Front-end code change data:
|---|

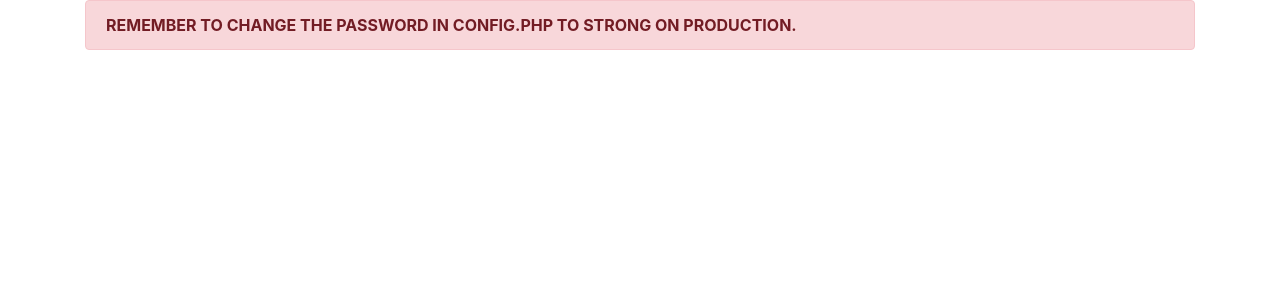
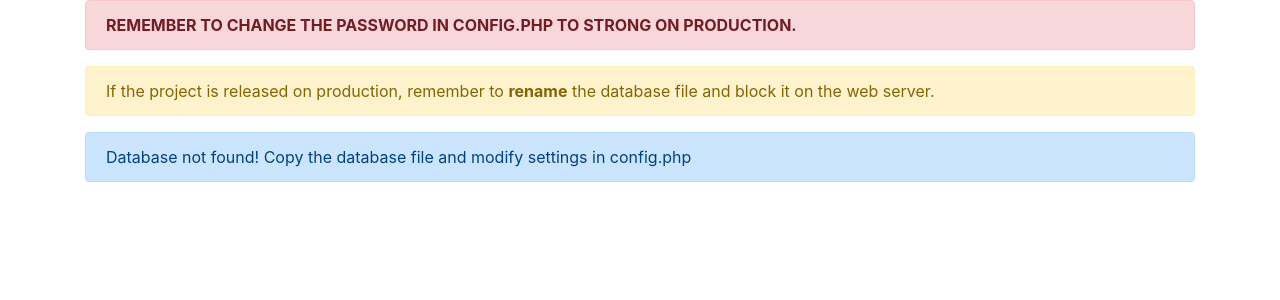
Before and after one commit to IntinteDAO/DGameMarket, a PHP site: page /index.php in a window 1280 px wide. Shown: the part 56-356 px from the top of the page. Run offline with PHP 8.4, Linux system fonts and the light colour scheme.

Commit message:
Warnings against poor database configuration have been added.

```diff
--- a/config.php
+++ b/config.php
@@ -2,3 +2,4 @@
 
 $website_title = "Intinte DGameMarket";
 $xor_password = "CHANGE ME!";
+$sqlite_database_file = "database.sqlite3";
--- a/template/navbar.php
+++ b/template/navbar.php
@@ -11,4 +11,12 @@ if(!empty($xor_password) && $xor_password=="CHANGE ME!") {
 	echo '<div class="col-12"><div class="alert alert-danger" role="alert"><b>REMEMBER TO CHANGE THE PASSWORD IN CONFIG.PHP TO STRONG ON PRODUCTION.</b></div></div>';
 }
 
+if(!empty($sqlite_database_file) && $sqlite_database_file=="database.sqlite3") {
+	echo '<div class="col-12"><div class="alert alert-warning" role="alert">If the project is released on production, remember to <b>rename</b> the database file and block it on the web server.</div></div>';
+}
+
+if(!file_exists($sqlite_database_file)) {
+	echo '<div class="col-12"><div class="alert alert-primary" role="alert">Database not found! Copy the database file and modify settings in config.php</div></div>';
+}
+
 ?>
```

|---|

**What the exercise asks:**
Look through the entries above and find each line where the word "template" occurs; copy those lines.

**Expected answer:**
--- a/template/navbar.php
+++ b/template/navbar.php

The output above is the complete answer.